● Task inputs:

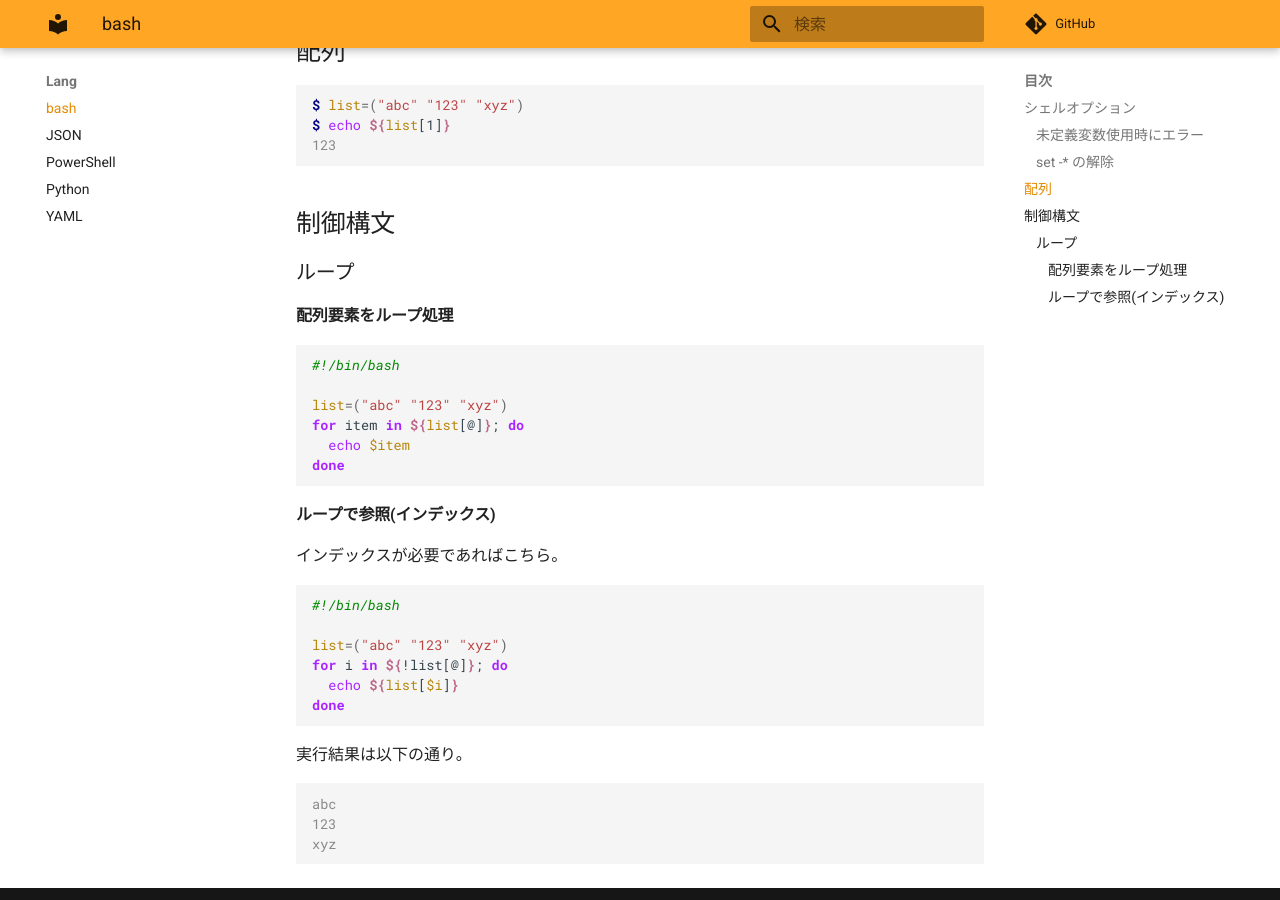
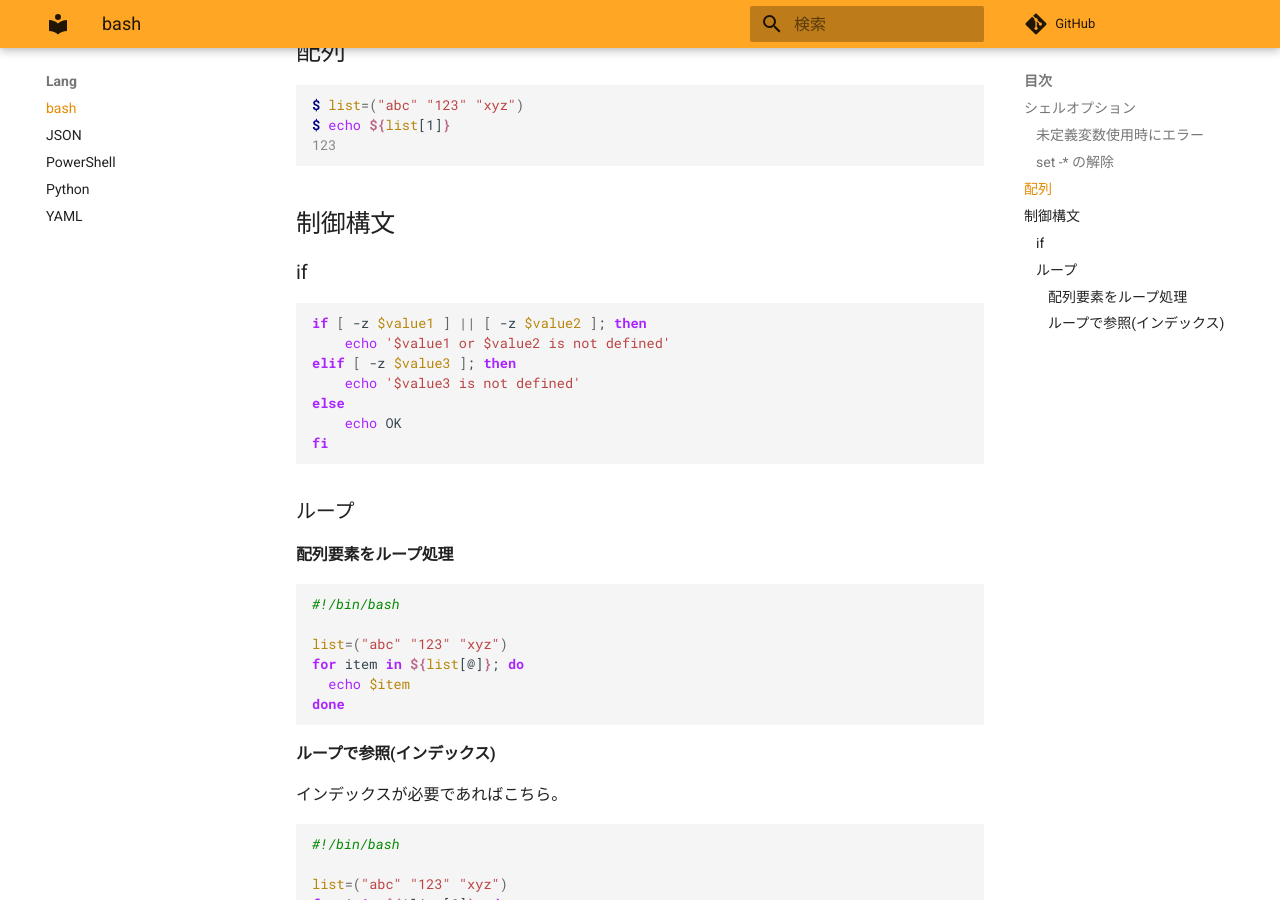
Before and after one commit to zaki-lknr/docs, an MkDocs documentation site: the page built from docs/lang/bash.md, in a window 1280 px wide and 900 px high, scrolled down 776 px. Built offline with MkDocs 1.6.1 and Material for MkDocs 9.7.7, drawn with Linux system fonts in a browser that asks for light colours; comment, search, counter and statistics services are not loaded.

Commit message:
add: lang/bash: if文

````diff
--- a/docs/lang/bash.md
+++ b/docs/lang/bash.md
@@ -36,6 +36,18 @@ $ echo ${list[1]}
 
 ## 制御構文
 
+### if
+
+```bash
+if [ -z $value1 ] || [ -z $value2 ]; then
+    echo '$value1 or $value2 is not defined'
+elif [ -z $value3 ]; then
+    echo '$value3 is not defined'
+else
+    echo OK
+fi
+```
+
 ### ループ
 
 #### 配列要素をループ処理
````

● About this exercise: Write out the material above exactly, and omit the pictures it holds.

● Written response:
Before and after one commit to zaki-lknr/docs, an MkDocs documentation site: the page built from docs/lang/bash.md, in a window 1280 px wide and 900 px high, scrolled down 776 px. Built offline with MkDocs 1.6.1 and Material for MkDocs 9.7.7, drawn with Linux system fonts in a browser that asks for light colours; comment, search, counter and statistics services are not loaded.

Commit message:
add: lang/bash: if文

````diff
--- a/docs/lang/bash.md
+++ b/docs/lang/bash.md
@@ -36,6 +36,18 @@ $ echo ${list[1]}
 
 ## 制御構文
 
+### if
+
+```bash
+if [ -z $value1 ] || [ -z $value2 ]; then
+    echo '$value1 or $value2 is not defined'
+elif [ -z $value3 ]; then
+    echo '$value3 is not defined'
+else
+    echo OK
+fi
+```
+
 ### ループ
 
 #### 配列要素をループ処理
````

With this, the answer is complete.